## Task
If a line in the material below has the string "html", copy it out.

**********

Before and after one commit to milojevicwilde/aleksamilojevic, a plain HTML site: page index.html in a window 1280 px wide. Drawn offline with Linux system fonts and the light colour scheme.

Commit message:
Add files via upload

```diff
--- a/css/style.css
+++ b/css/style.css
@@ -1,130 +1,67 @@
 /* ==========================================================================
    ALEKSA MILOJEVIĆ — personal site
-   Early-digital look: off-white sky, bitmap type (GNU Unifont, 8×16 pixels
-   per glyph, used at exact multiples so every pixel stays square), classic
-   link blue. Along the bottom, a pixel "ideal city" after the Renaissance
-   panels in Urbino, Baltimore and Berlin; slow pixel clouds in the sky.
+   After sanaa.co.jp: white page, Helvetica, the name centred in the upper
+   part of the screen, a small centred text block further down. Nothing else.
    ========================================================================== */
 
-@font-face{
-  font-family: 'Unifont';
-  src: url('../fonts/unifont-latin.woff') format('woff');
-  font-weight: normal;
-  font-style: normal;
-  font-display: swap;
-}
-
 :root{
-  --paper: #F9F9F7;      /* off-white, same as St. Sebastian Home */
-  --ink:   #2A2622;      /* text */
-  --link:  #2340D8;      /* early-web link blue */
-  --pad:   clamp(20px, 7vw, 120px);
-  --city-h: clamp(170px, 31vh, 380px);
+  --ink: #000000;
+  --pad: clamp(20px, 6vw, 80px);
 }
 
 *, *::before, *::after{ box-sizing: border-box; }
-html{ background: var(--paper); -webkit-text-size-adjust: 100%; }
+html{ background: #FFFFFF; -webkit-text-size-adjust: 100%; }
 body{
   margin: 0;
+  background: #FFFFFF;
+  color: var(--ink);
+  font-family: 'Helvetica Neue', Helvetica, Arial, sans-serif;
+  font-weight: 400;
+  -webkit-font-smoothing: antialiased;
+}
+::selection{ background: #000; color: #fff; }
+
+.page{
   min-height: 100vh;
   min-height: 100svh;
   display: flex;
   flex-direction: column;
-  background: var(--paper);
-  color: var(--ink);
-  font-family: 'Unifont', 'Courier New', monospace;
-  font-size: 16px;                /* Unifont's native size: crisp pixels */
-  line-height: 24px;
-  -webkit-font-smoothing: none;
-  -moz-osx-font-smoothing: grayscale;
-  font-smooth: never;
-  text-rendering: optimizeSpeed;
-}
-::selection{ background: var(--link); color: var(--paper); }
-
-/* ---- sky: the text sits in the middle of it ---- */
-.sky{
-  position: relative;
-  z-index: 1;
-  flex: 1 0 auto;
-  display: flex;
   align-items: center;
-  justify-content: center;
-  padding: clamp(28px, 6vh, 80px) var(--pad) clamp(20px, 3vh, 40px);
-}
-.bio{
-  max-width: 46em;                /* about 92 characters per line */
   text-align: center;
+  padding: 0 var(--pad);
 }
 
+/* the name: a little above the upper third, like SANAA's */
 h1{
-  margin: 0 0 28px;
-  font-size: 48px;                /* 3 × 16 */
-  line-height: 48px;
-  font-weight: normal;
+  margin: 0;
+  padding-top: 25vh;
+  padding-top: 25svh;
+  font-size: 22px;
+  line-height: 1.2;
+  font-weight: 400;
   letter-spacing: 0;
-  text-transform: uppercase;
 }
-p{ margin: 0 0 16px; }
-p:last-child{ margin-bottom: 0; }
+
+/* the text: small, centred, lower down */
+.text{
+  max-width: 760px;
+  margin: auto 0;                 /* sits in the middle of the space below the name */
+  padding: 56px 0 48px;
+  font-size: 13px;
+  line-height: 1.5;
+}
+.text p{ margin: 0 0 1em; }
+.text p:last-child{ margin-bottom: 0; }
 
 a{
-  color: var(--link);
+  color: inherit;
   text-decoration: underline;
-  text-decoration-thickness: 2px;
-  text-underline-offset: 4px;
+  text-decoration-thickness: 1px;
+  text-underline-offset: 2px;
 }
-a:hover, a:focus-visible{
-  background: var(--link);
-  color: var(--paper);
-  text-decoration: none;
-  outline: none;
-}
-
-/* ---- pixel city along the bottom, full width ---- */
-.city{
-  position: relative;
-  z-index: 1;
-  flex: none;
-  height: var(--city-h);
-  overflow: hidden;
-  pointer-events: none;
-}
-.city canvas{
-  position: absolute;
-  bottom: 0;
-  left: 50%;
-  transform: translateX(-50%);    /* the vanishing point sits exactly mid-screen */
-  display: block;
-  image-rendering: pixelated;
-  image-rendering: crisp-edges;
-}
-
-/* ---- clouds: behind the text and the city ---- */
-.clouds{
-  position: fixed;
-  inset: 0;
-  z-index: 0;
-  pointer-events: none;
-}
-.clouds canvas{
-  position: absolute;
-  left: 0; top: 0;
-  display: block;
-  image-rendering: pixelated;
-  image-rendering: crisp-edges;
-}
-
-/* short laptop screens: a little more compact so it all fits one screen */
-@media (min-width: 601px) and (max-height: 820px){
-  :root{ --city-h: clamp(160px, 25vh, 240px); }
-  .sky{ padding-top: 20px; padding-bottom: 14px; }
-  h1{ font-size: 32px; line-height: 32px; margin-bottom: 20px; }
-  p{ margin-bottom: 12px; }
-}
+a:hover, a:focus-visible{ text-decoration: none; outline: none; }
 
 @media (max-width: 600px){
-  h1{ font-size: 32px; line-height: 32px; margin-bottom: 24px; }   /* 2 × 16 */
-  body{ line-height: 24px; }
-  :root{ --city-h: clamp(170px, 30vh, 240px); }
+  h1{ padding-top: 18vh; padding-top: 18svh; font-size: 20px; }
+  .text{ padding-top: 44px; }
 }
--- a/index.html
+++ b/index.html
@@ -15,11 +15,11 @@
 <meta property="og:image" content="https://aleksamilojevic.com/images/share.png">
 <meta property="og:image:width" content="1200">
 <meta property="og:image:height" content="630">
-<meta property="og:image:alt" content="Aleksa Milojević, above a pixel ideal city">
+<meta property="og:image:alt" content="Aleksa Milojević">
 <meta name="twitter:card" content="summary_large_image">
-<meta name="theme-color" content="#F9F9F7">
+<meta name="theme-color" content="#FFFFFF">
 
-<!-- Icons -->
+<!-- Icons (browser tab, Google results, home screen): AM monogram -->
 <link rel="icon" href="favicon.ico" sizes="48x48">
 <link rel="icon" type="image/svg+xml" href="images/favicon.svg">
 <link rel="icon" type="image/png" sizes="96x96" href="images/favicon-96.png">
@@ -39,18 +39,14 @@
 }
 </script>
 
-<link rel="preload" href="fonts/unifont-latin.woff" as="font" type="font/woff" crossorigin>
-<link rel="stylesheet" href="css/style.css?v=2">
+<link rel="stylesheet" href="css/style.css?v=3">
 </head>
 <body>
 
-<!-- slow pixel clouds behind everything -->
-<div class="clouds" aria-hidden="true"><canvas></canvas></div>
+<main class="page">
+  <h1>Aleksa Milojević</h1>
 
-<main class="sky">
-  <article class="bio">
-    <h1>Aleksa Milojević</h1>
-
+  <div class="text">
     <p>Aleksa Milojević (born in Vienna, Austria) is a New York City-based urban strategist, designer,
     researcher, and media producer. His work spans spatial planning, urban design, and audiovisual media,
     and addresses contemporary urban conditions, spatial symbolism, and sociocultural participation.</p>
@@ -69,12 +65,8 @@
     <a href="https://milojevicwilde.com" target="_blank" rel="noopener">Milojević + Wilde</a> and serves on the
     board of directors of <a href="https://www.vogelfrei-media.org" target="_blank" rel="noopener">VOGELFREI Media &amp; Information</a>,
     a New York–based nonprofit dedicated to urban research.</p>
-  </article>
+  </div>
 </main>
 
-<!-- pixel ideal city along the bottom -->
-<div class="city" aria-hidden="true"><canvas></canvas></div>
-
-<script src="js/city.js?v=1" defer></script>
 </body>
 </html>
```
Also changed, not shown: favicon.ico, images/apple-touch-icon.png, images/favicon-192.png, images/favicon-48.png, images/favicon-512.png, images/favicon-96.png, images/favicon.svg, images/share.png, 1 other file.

**********

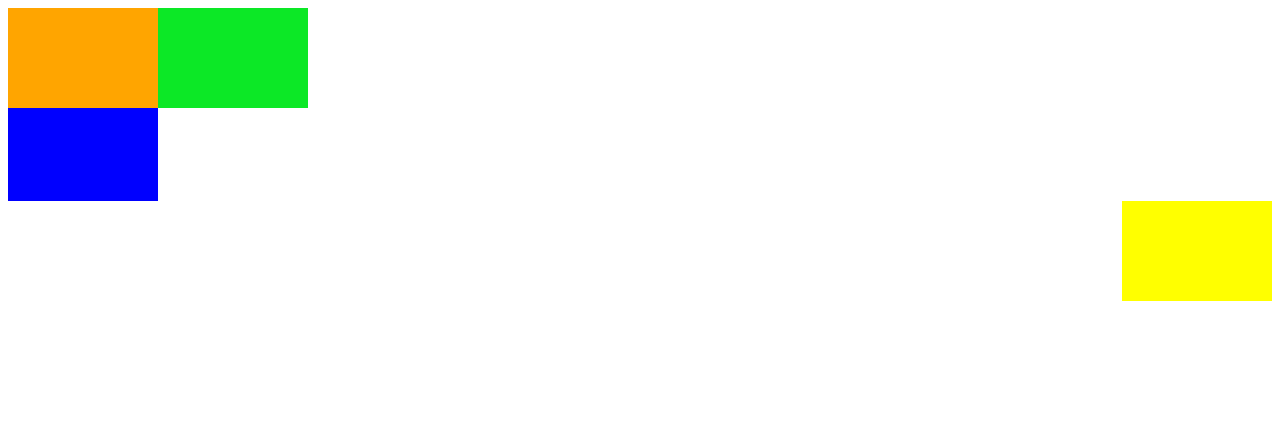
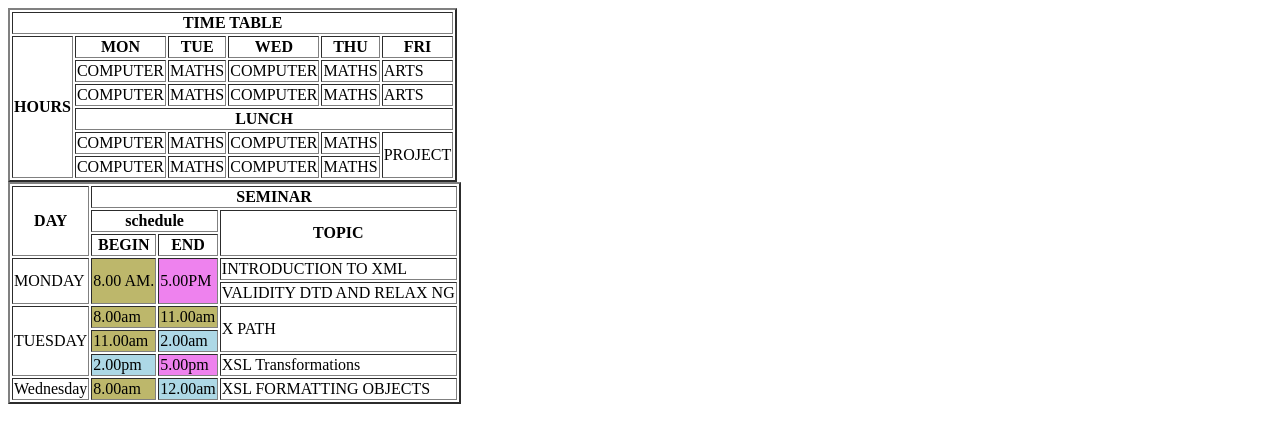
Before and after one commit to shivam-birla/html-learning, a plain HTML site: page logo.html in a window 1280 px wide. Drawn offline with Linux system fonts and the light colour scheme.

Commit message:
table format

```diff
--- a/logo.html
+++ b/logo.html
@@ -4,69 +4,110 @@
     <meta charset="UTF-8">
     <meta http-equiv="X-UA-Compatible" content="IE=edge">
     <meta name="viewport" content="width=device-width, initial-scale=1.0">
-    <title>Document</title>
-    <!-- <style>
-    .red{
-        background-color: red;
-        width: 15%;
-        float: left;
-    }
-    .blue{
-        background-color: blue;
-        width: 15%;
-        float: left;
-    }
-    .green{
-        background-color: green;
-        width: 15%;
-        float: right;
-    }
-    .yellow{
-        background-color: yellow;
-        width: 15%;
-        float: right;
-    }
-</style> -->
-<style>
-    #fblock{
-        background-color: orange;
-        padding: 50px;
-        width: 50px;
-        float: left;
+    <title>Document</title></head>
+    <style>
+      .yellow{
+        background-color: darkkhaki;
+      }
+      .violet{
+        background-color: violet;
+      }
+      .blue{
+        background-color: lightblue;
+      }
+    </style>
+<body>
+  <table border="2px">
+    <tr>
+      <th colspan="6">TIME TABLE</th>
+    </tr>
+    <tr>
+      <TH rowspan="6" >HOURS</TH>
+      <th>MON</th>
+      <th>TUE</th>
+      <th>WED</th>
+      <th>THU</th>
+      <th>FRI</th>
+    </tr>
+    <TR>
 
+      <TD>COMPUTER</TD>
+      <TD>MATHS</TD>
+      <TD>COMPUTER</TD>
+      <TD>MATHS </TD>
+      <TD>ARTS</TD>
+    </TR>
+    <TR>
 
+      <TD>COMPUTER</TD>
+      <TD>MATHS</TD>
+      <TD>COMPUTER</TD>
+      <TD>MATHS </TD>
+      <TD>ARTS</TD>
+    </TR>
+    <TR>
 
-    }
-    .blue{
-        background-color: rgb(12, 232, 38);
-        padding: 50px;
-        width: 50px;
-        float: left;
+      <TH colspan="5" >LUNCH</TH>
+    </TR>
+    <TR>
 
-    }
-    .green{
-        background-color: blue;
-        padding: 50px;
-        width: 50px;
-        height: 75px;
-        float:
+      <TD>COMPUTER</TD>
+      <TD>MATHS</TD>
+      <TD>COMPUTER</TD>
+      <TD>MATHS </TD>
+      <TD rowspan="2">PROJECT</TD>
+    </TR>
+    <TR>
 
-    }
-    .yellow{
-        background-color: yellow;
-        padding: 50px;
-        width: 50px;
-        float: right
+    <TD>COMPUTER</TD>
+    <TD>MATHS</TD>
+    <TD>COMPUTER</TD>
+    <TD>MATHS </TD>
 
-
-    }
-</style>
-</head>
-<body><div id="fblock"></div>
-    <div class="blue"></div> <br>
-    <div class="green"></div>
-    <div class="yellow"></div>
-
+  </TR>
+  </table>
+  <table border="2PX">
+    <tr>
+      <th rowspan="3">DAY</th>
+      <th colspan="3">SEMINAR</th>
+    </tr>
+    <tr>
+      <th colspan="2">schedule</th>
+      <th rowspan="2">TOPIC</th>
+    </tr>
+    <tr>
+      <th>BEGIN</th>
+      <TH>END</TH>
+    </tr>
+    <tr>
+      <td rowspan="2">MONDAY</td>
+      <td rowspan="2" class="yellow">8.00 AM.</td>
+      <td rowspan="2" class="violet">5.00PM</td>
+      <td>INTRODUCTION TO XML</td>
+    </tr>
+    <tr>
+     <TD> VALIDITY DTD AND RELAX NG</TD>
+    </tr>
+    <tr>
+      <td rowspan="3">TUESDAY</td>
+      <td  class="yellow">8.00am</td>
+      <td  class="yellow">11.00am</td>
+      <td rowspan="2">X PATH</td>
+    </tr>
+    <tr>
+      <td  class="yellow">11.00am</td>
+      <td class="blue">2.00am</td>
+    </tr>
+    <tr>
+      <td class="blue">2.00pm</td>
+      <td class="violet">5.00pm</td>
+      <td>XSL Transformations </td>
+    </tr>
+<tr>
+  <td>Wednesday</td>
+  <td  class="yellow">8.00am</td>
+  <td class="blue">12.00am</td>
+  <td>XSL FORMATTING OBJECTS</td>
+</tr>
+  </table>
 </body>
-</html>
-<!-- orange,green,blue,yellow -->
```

**********

## Answer area
Before and after one commit to milojevicwilde/aleksamilojevic, a plain HTML site: page index.html in a window 1280 px wide. Drawn offline with Linux system fonts and the light colour scheme.
-html{ background: var(--paper); -webkit-text-size-adjust: 100%; }
+html{ background: #FFFFFF; -webkit-text-size-adjust: 100%; }
--- a/index.html
+++ b/index.html
 </html>
Before and after one commit to shivam-birla/html-learning, a plain HTML site: page logo.html in a window 1280 px wide. Drawn offline with Linux system fonts and the light colour scheme.
--- a/logo.html
+++ b/logo.html
-</html>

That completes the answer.